**Task prompt**: Print the data exactly as written, line for line, and leave its pictures behind.

**Entries provided**:
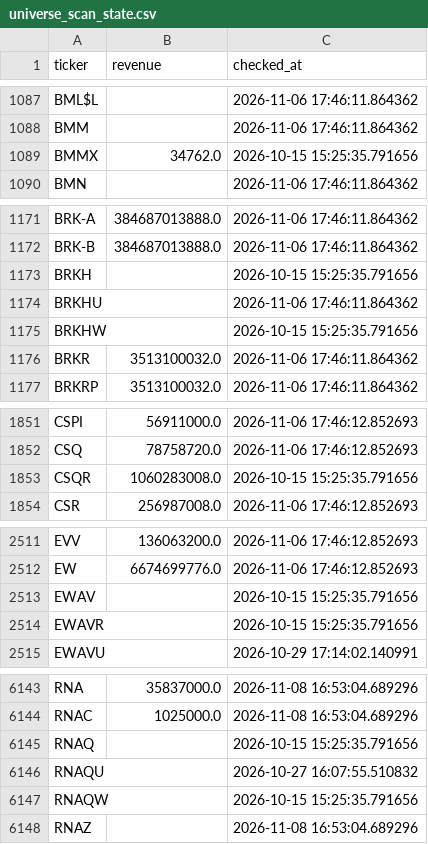
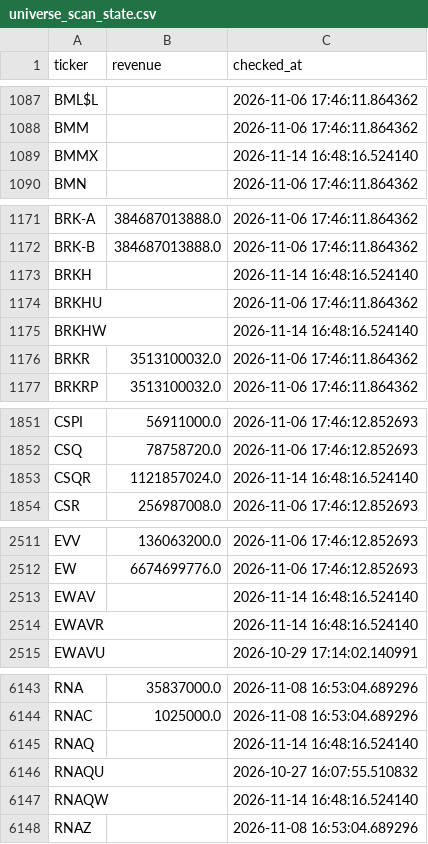
Before and after one commit to Amit33-design/Amit33-network-design, a CSV file: screener/universe_scan_state.csv, drawn as a sheet; only a part is shown, gaps mark what is left out; the diff covers the shown part only.

```diff
--- a/screener/universe_scan_state.csv
+++ b/screener/universe_scan_state.csv
@@ -1088,3 +1088,3 @@ BML$L,,2026-11-06 17:46:11.864362
 BMM,,2026-11-06 17:46:11.864362
-BMMX,34762.0,2026-10-15 15:25:35.791656
+BMMX,,2026-11-14 16:48:16.524140
 BMN,,2026-11-06 17:46:11.864362
@@ -1172,5 +1172,5 @@ BRK-A,384687013888.0,2026-11-06 17:46:11.864362
 BRK-B,384687013888.0,2026-11-06 17:46:11.864362
-BRKH,,2026-10-15 15:25:35.791656
+BRKH,,2026-11-14 16:48:16.524140
 BRKHU,,2026-11-06 17:46:11.864362
-BRKHW,,2026-10-15 15:25:35.791656
+BRKHW,,2026-11-14 16:48:16.524140
 BRKR,3513100032.0,2026-11-06 17:46:11.864362
@@ -1852,3 +1852,3 @@ CSPI,56911000.0,2026-11-06 17:46:12.852693
 CSQ,78758720.0,2026-11-06 17:46:12.852693
-CSQR,1060283008.0,2026-10-15 15:25:35.791656
+CSQR,1121857024.0,2026-11-14 16:48:16.524140
 CSR,256987008.0,2026-11-06 17:46:12.852693
@@ -2512,4 +2512,4 @@ EVV,136063200.0,2026-11-06 17:46:12.852693
 EW,6674699776.0,2026-11-06 17:46:12.852693
-EWAV,,2026-10-15 15:25:35.791656
-EWAVR,,2026-10-15 15:25:35.791656
+EWAV,,2026-11-14 16:48:16.524140
+EWAVR,,2026-11-14 16:48:16.524140
 EWAVU,,2026-10-29 17:14:02.140991
@@ -6144,5 +6144,5 @@ RNA,35837000.0,2026-11-08 16:53:04.689296
 RNAC,1025000.0,2026-11-08 16:53:04.689296
-RNAQ,,2026-10-15 15:25:35.791656
+RNAQ,,2026-11-14 16:48:16.524140
 RNAQU,,2026-10-27 16:07:55.510832
-RNAQW,,2026-10-15 15:25:35.791656
+RNAQW,,2026-11-14 16:48:16.524140
 RNAZ,,2026-11-08 16:53:04.689296
```
Also changed, not shown: 9 edited cells elsewhere in this file, screener/universe_1b_revenue.csv.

**Exercise result**:
Before and after one commit to Amit33-design/Amit33-network-design, a CSV file: screener/universe_scan_state.csv, drawn as a sheet; only a part is shown, gaps mark what is left out; the diff covers the shown part only.

```diff
--- a/screener/universe_scan_state.csv
+++ b/screener/universe_scan_state.csv
@@ -1088,3 +1088,3 @@ BML$L,,2026-11-06 17:46:11.864362
 BMM,,2026-11-06 17:46:11.864362
-BMMX,34762.0,2026-10-15 15:25:35.791656
+BMMX,,2026-11-14 16:48:16.524140
 BMN,,2026-11-06 17:46:11.864362
@@ -1172,5 +1172,5 @@ BRK-A,384687013888.0,2026-11-06 17:46:11.864362
 BRK-B,384687013888.0,2026-11-06 17:46:11.864362
-BRKH,,2026-10-15 15:25:35.791656
+BRKH,,2026-11-14 16:48:16.524140
 BRKHU,,2026-11-06 17:46:11.864362
-BRKHW,,2026-10-15 15:25:35.791656
+BRKHW,,2026-11-14 16:48:16.524140
 BRKR,3513100032.0,2026-11-06 17:46:11.864362
@@ -1852,3 +1852,3 @@ CSPI,56911000.0,2026-11-06 17:46:12.852693
 CSQ,78758720.0,2026-11-06 17:46:12.852693
-CSQR,1060283008.0,2026-10-15 15:25:35.791656
+CSQR,1121857024.0,2026-11-14 16:48:16.524140
 CSR,256987008.0,2026-11-06 17:46:12.852693
@@ -2512,4 +2512,4 @@ EVV,136063200.0,2026-11-06 17:46:12.852693
 EW,6674699776.0,2026-11-06 17:46:12.852693
-EWAV,,2026-10-15 15:25:35.791656
-EWAVR,,2026-10-15 15:25:35.791656
+EWAV,,2026-11-14 16:48:16.524140
+EWAVR,,2026-11-14 16:48:16.524140
 EWAVU,,2026-10-29 17:14:02.140991
@@ -6144,5 +6144,5 @@ RNA,35837000.0,2026-11-08 16:53:04.689296
 RNAC,1025000.0,2026-11-08 16:53:04.689296
-RNAQ,,2026-10-15 15:25:35.791656
+RNAQ,,2026-11-14 16:48:16.524140
 RNAQU,,2026-10-27 16:07:55.510832
-RNAQW,,2026-10-15 15:25:35.791656
+RNAQW,,2026-11-14 16:48:16.524140
 RNAZ,,2026-11-08 16:53:04.689296
```
Also changed, not shown: 9 edited cells elsewhere in this file, screener/universe_1b_revenue.csv.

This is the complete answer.